_RECORDS SHOWN_

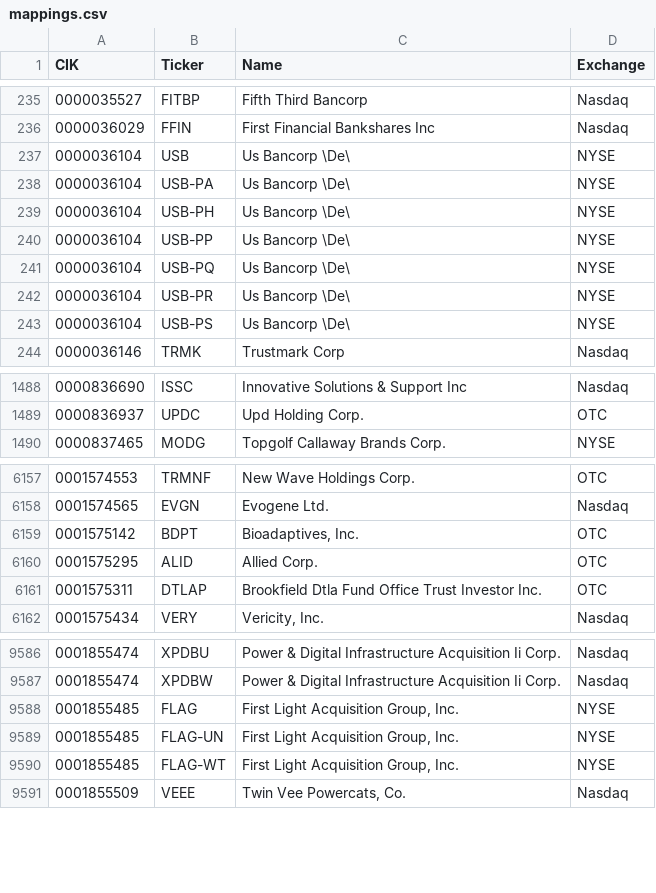
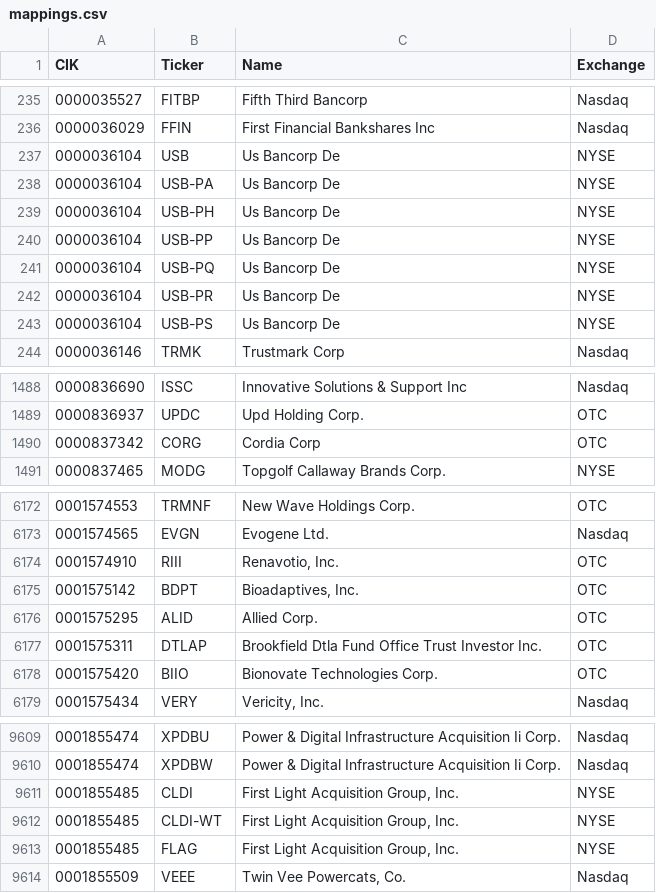
Before and after one commit to jadchaar/sec-cik-mapper, a CSV file: mappings/stocks/mappings.csv, drawn as a sheet; only a part is shown, gaps mark what is left out; the diff covers the shown part only.

Commit message:
09/15/23 automated CRON job - update mappings

```diff
--- a/mappings/stocks/mappings.csv
+++ b/mappings/stocks/mappings.csv
@@ -236,9 +236,9 @@ CIK,Ticker,Name,Exchange
 0000036029,FFIN,First Financial Bankshares Inc,Nasdaq
-0000036104,USB,Us Bancorp \De\,NYSE
-0000036104,USB-PA,Us Bancorp \De\,NYSE
-0000036104,USB-PH,Us Bancorp \De\,NYSE
-0000036104,USB-PP,Us Bancorp \De\,NYSE
-0000036104,USB-PQ,Us Bancorp \De\,NYSE
-0000036104,USB-PR,Us Bancorp \De\,NYSE
-0000036104,USB-PS,Us Bancorp \De\,NYSE
+0000036104,USB,Us Bancorp De,NYSE
+0000036104,USB-PA,Us Bancorp De,NYSE
+0000036104,USB-PH,Us Bancorp De,NYSE
+0000036104,USB-PP,Us Bancorp De,NYSE
+0000036104,USB-PQ,Us Bancorp De,NYSE
+0000036104,USB-PR,Us Bancorp De,NYSE
+0000036104,USB-PS,Us Bancorp De,NYSE
 0000036146,TRMK,Trustmark Corp,Nasdaq
@@ -1489,2 +1489,3 @@ CIK,Ticker,Name,Exchange
 0000836937,UPDC,Upd Holding Corp.,OTC
+0000837342,CORG,Cordia Corp,OTC
 0000837465,MODG,Topgolf Callaway Brands Corp.,NYSE
@@ -6158,2 +6173,3 @@ CIK,Ticker,Name,Exchange
 0001574565,EVGN,Evogene Ltd.,Nasdaq
+0001574910,RIII,"Renavotio, Inc.",OTC
 0001575142,BDPT,"Bioadaptives, Inc.",OTC
@@ -6161,2 +6177,3 @@ CIK,Ticker,Name,Exchange
 0001575311,DTLAP,Brookfield Dtla Fund Office Trust Investor Inc.,OTC
+0001575420,BIIO,Bionovate Technologies Corp.,OTC
 0001575434,VERY,"Vericity, Inc.",Nasdaq
@@ -9587,5 +9610,5 @@ CIK,Ticker,Name,Exchange
 0001855474,XPDBW,Power & Digital Infrastructure Acquisition Ii Corp.,Nasdaq
+0001855485,CLDI,"First Light Acquisition Group, Inc.",NYSE
+0001855485,CLDI-WT,"First Light Acquisition Group, Inc.",NYSE
 0001855485,FLAG,"First Light Acquisition Group, Inc.",NYSE
-0001855485,FLAG-UN,"First Light Acquisition Group, Inc.",NYSE
-0001855485,FLAG-WT,"First Light Acquisition Group, Inc.",NYSE
 0001855509,VEEE,"Twin Vee Powercats, Co.",Nasdaq
```
Also changed, not shown: 26 added rows, 3 removed rows and 18 edited cells elsewhere in this file, 20 other files.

_HOW TO COMPLETE THIS TASK_
Search the records above for the word "Ticker", then say how many lines contain it. Give the number alone.

_ANSWER_
5